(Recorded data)
•••
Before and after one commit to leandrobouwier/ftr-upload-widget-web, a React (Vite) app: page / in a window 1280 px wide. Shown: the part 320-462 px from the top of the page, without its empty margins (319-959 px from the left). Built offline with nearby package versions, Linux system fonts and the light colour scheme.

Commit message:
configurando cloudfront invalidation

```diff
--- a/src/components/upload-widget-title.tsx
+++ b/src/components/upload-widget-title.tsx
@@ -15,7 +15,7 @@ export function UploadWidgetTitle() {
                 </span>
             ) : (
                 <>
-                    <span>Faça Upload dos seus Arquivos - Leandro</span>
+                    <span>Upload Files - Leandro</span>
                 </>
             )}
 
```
•••
Work out how many lines of the records contain the string "components". Nothing but the number should be written.

2